An economic recovery some see coming in 2010 may seem a long way off, but it triggered late-night sweats among developers eager to start building $435-million in local retail projects slated to open by then.
A 2010 opening means construction must start in 2009 for projects with an all-clear from government planners. Yet the credit crunch, frugal shoppers and skittish retailers have stalled the retail boom along the Interstate 75 corridor east of Tampa south to Sarasota.
A growing crowd is waiting for the clouds to part.
Prime Outlets Ellenton put its 30-store, $35-million expansion on indefinite hold. Benderson Development stalled the start of University Towne Center at University Parkway in Sarasota, which is to be anchored by Nordstrom, Macy's and Neiman Marcus, until a 2011 or later opening after Neiman asked to wait. SouthShore Commons, a $200-million, outdoor big box store and Main Street-style center that was to start this spring at I-75 and Big Bend Road in Riverview has been delayed to a 2011 opening.
"We've got Nationwide Realty as a partner, so it's not about the money," said Jay Miller, vice president of Cincinnati developer Equity Inc. "It's the economy, and at the request of two of our anchor retailers."
Barry Diller's pockets jingle all the way
Barry Diller's 13-year reign at St. Petersburg-based HSN made him a billionaire. The onetime Hollywood mogul used the TV shopping network as launchpad for relentless wheeling and dealing that created his e-commerce empire IAC/InterActiveCorp.
Shareholders didn't fare well with a return on investment of only 1.3 percent in 2007, but Diller came out in clover. He walked off with $184-million in compensation, mainly through stock grants and options. That was good enough to rank him as second-highest-paid CEO in the United States and Canada, according to an annual ranking from researchers at Corporate Library, right behind Oracle's Larry Ellison with $192-million.
It marked the third year in four that Diller made the top 10.
Diller's compensation equaled 2.9 percent of all IAC revenue. Add in his payout from Expedia Inc., the online travel Web site IAC spun off in 2007, and Diller would have been No. 1 again with $437-million.
Clock ticks down but shoppers stall in malls
Malls were jammed over the weekend. But with nine shopping days left until Christmas, people report spending less and are behind last year's pace stocking up for the holiday. Only 8 percent of shoppers are finished, while 41-million shoppers have yet to start. That's according to National Retail Federation research that found more people (66 percent) paying cash or using debit cards to spurn credit cards.
As if there weren't already enough factors conspiring against retailers, a false fire alarm interrupted the late afternoon action at International Plaza on Saturday.
See's Candies fans get sweet opportunity

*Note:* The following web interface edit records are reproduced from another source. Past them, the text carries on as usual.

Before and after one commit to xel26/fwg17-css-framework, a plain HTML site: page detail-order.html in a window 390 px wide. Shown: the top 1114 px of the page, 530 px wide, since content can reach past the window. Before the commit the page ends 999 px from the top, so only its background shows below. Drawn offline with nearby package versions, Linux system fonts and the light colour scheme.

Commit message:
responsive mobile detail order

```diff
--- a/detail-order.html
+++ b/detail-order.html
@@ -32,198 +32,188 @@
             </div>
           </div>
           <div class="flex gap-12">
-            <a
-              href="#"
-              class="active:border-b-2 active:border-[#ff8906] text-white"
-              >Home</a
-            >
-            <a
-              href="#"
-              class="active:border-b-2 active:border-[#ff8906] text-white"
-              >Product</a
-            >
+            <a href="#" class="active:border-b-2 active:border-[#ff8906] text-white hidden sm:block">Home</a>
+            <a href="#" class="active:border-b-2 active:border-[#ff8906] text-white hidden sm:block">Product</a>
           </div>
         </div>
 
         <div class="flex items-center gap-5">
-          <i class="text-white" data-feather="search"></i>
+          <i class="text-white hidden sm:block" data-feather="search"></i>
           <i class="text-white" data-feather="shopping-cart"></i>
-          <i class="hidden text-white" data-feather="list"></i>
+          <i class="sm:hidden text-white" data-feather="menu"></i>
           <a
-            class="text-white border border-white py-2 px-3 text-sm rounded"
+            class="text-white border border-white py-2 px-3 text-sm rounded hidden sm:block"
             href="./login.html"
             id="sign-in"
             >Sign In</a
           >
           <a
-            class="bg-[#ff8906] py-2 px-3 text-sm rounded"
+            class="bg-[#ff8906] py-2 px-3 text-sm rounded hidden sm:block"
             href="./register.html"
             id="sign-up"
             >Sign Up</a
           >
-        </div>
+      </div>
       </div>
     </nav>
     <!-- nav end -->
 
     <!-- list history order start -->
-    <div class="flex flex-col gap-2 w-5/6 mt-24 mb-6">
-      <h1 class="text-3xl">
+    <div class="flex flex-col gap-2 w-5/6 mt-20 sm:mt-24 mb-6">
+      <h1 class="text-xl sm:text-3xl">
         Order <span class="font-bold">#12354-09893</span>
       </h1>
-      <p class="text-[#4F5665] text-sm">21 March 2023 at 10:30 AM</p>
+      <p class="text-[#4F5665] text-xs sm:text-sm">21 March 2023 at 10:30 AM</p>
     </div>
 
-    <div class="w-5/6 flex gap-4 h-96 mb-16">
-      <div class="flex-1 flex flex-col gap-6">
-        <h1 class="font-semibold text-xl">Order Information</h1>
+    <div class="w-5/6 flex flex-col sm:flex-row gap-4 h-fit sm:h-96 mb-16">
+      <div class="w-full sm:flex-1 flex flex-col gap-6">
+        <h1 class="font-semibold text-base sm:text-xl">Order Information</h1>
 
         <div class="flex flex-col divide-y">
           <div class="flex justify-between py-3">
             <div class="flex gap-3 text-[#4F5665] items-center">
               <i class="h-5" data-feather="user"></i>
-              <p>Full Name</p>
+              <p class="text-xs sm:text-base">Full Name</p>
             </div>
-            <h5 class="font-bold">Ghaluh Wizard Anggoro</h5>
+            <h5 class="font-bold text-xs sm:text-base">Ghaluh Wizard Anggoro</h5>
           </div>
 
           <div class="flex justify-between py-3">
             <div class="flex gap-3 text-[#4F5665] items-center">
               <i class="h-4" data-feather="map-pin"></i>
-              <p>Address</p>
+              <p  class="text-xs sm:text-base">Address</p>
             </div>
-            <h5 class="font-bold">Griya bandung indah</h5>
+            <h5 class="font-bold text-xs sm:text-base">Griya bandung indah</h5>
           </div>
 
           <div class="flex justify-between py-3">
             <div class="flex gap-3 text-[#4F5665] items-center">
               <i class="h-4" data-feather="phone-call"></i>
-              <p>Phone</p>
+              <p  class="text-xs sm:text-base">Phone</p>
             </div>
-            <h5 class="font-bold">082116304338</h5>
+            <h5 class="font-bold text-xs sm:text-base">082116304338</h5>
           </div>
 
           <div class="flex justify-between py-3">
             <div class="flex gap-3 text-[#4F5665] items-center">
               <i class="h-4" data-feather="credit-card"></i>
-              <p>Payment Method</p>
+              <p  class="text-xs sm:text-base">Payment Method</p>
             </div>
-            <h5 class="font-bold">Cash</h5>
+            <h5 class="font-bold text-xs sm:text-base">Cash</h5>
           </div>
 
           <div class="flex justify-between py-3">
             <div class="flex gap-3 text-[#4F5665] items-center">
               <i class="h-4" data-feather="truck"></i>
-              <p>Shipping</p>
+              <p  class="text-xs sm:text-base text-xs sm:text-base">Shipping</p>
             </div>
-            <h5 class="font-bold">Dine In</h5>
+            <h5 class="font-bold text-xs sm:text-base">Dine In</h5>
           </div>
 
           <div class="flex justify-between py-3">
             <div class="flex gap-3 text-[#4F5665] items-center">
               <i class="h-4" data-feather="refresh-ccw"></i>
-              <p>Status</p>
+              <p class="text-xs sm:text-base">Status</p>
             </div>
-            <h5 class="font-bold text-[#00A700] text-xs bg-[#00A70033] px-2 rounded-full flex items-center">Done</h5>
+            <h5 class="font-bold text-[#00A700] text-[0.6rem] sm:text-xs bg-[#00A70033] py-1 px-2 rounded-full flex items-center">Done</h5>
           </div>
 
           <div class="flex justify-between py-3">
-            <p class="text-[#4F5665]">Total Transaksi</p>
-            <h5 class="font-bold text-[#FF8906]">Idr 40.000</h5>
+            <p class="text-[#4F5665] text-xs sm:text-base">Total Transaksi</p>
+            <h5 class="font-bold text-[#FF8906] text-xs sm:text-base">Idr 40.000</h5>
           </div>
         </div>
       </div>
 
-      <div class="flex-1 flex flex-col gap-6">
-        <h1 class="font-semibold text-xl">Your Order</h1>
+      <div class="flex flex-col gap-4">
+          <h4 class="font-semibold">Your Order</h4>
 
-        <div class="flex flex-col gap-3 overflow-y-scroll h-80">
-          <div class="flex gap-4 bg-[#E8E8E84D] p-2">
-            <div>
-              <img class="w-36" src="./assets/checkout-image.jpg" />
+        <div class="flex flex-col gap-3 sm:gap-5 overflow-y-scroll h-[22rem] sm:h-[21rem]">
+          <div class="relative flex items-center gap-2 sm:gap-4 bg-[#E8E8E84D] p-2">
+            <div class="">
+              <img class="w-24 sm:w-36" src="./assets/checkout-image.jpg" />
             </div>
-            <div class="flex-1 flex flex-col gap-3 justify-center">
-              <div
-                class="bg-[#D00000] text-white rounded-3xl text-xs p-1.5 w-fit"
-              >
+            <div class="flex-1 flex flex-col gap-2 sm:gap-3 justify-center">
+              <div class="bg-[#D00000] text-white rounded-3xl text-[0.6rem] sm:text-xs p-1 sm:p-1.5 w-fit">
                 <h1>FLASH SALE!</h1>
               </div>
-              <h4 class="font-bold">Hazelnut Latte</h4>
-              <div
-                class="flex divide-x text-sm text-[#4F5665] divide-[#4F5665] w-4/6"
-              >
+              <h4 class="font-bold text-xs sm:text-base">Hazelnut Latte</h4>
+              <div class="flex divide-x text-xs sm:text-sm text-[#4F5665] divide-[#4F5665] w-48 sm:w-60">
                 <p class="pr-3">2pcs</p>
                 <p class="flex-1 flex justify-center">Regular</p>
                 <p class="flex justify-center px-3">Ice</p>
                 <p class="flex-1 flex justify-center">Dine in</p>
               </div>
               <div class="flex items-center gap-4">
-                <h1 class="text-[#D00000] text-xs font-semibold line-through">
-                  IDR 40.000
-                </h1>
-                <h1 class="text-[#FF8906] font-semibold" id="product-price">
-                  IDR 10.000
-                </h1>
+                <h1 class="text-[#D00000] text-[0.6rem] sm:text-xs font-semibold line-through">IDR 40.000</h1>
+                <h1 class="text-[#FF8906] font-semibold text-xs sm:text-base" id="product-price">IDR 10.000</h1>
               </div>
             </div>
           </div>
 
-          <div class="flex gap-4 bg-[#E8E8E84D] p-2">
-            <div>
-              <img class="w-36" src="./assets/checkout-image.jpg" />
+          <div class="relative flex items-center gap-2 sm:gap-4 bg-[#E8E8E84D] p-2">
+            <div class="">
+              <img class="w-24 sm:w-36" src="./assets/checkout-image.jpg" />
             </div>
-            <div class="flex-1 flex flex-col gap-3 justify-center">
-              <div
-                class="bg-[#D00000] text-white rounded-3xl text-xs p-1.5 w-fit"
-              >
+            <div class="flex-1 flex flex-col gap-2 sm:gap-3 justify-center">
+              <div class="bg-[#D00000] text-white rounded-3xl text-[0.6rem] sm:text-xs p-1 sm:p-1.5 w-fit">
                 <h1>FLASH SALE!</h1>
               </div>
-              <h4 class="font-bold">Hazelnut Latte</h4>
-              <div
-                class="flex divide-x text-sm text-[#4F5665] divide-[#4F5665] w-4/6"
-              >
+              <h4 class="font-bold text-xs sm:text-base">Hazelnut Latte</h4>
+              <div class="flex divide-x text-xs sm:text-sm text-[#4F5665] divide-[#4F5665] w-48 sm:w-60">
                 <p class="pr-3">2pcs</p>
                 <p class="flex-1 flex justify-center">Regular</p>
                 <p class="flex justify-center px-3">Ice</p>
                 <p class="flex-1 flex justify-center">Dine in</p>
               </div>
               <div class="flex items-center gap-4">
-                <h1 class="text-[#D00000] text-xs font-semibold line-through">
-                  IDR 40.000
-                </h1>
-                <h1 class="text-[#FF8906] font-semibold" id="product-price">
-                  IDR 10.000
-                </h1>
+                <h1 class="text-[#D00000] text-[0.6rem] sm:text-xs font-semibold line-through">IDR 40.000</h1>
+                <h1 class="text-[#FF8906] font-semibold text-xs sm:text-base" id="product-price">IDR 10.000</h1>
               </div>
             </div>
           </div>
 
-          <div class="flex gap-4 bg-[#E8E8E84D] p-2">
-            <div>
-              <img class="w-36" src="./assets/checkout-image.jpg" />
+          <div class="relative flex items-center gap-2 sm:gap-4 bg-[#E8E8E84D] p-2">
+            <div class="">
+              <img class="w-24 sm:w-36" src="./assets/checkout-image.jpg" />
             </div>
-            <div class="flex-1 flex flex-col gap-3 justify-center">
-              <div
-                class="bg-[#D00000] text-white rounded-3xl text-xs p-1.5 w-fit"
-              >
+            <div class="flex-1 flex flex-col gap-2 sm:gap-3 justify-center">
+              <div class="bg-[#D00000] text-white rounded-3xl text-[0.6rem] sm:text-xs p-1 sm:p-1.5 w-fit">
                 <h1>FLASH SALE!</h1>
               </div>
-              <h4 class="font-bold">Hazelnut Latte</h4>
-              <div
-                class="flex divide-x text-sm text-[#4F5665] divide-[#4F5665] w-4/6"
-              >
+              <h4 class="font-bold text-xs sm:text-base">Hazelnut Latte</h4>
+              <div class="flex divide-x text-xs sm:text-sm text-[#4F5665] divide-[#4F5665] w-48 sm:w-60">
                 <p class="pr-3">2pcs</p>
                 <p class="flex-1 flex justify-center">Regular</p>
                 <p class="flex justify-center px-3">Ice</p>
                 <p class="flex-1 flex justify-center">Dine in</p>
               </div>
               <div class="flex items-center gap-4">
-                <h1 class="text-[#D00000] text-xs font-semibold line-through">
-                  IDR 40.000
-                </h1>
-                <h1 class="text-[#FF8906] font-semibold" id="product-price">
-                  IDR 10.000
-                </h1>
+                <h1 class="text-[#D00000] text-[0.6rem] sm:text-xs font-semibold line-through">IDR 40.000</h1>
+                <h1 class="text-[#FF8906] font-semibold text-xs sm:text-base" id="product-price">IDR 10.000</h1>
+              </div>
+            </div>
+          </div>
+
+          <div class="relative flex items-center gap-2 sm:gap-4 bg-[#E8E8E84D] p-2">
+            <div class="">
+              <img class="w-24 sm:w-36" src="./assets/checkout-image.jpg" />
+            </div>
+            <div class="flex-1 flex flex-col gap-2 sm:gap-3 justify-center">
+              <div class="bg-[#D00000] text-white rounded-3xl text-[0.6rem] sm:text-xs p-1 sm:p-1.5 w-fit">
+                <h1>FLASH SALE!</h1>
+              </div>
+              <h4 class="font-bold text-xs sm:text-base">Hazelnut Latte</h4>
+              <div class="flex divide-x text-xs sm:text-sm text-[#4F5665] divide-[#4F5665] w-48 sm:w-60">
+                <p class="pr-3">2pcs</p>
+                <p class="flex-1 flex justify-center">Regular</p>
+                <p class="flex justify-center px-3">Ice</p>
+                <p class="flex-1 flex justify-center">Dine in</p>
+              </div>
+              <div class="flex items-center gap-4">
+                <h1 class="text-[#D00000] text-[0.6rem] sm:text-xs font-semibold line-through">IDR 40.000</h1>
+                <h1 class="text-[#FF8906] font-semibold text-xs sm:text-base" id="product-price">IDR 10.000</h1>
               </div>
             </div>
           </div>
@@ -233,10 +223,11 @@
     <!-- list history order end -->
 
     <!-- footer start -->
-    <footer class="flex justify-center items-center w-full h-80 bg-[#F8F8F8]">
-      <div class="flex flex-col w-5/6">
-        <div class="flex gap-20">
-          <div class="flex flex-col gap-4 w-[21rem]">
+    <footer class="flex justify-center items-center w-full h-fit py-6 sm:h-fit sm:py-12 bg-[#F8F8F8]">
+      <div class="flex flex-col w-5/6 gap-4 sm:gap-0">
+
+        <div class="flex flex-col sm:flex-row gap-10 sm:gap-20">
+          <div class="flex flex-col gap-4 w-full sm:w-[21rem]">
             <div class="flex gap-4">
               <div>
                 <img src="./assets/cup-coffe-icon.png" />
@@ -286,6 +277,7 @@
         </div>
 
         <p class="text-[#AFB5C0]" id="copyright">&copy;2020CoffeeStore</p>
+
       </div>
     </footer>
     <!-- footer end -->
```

Floridians hailing from out West have long claimed See's Candies is tops. Except for a store in Chicago, the candies aren't regularly found east of the Mississippi. Fans get such a craving for the chocolates that the San Francisco company owned by Warren Buffett set up shop with holiday season kiosks at area malls for the eighth year.
The chocolates are found locally at all three Westfield malls and International Plaza. Or you can buy See's online.
Mark Albright can be reached at firstname.lastname@example.org or (727) 893-8252.